WASHINGTON - An Indonesian-born businessman received wire transfers from two Hong Kong companies at the same time he was contributing to President Clinton's re-election campaign, raising the possibility that Chinese money could have ended up in U.S. campaign coffers, Newsweek reported Sunday.
Confidential bank records examined by Newsweek showed that Ted Sioeng received the wire transfers from two holding companies that handled his business in China.
Sioeng's bank account received at least $2.1 million in transfers last year at the time he and his daughter were giving generously to the Democratic National Committee, the magazine said. His lawyer has said Sioeng contributed money from real estate profits and adamantly denies that Sioeng acted as an agent for China.
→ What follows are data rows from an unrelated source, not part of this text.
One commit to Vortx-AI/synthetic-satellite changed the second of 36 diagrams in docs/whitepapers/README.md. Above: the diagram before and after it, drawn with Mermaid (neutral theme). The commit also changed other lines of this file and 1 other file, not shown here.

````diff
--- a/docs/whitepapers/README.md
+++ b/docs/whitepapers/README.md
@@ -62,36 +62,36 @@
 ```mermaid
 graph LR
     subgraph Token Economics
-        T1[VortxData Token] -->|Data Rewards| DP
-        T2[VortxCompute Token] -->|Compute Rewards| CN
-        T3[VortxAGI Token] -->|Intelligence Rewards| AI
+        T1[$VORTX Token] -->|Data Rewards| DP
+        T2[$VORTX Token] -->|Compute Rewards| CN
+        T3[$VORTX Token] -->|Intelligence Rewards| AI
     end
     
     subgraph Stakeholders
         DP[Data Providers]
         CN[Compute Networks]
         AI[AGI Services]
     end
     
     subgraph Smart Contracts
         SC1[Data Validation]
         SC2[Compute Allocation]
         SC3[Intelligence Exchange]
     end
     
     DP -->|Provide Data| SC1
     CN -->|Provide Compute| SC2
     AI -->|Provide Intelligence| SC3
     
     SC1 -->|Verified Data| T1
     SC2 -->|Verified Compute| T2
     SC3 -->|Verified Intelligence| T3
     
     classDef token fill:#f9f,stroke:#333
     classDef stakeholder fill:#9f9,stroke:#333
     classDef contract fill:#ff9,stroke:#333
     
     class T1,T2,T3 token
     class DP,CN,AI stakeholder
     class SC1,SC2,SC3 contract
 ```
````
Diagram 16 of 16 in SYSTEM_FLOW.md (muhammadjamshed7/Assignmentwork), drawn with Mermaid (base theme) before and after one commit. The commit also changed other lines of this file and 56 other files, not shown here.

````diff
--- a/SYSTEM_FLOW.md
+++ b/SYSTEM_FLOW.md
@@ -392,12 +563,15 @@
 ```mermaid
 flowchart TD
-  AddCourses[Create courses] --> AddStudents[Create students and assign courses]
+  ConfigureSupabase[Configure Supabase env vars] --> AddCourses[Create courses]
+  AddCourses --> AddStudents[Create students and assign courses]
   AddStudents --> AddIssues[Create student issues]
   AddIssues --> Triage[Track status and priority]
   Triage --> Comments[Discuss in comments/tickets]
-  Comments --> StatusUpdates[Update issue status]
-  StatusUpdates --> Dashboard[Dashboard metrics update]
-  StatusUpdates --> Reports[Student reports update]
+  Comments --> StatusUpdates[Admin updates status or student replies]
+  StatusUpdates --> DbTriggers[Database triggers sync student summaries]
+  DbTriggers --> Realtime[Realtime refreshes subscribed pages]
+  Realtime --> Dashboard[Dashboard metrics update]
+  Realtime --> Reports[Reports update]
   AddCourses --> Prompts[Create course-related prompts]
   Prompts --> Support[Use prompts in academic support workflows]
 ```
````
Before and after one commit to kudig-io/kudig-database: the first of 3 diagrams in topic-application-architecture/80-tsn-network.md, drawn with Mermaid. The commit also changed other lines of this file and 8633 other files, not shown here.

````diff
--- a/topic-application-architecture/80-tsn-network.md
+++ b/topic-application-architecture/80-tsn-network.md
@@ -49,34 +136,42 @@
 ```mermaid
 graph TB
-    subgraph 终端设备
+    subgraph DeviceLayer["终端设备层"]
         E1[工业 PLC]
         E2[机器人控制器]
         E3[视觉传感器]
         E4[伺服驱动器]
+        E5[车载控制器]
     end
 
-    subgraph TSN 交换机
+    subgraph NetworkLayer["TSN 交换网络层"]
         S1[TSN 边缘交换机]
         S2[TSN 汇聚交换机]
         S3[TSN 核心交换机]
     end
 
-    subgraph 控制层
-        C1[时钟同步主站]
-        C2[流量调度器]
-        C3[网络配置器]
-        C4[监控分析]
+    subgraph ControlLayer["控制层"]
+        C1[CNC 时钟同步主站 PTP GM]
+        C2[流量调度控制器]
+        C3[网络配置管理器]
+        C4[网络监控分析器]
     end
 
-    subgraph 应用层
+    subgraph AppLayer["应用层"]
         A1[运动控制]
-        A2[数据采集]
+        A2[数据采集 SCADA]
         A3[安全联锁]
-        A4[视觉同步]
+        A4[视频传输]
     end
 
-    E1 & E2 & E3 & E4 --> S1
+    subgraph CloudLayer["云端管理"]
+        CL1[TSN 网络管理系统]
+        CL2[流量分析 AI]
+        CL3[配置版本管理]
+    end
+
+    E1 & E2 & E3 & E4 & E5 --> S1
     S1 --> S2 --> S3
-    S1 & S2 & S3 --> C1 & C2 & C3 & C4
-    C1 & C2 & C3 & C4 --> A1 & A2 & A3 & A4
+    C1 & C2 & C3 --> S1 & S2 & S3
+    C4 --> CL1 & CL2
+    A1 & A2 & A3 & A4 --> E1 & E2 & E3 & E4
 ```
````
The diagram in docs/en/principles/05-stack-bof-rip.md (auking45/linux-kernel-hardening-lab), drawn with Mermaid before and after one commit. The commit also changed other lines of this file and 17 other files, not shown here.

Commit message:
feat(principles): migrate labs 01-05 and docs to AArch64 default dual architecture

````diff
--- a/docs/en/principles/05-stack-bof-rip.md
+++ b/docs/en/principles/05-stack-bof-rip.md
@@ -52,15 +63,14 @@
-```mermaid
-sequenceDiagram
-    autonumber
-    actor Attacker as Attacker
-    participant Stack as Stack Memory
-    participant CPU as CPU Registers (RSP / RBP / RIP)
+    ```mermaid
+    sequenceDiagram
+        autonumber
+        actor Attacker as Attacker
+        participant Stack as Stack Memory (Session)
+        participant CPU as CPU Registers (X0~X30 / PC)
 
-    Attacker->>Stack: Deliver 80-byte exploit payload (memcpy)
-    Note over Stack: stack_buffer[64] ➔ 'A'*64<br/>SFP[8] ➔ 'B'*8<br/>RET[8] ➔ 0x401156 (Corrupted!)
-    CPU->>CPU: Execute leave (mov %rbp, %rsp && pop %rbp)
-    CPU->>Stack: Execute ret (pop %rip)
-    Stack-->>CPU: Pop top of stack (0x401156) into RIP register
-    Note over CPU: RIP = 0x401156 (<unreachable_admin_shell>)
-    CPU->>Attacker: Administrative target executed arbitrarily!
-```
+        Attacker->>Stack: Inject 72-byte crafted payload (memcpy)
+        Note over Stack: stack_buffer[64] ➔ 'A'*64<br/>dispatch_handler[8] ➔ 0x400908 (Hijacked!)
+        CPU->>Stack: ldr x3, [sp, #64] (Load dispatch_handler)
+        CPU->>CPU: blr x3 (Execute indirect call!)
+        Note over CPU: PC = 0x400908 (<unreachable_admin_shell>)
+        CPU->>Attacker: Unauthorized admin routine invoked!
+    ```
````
Investigators for Sen. Fred Thompson's Senate committee could produce no proof that Chinese officials bought influence by illegally funneling money to U.S. campaigns.
But Sioeng's bank accounts at the Grand National Bank in suburban Los Angeles prompted federal officials to convene a grand jury in Los Angeles to investigate him and other contributors, Newsweek said.
Investigators also are looking into why Sioeng flew Chinese provincial officials to the United States for "training courses" using Chinese money. His name also was mentioned in intercepted Chinese communications in which Beijing officials discuss how to influence U.S. politics, the newsmagazine said.
By The Associated Press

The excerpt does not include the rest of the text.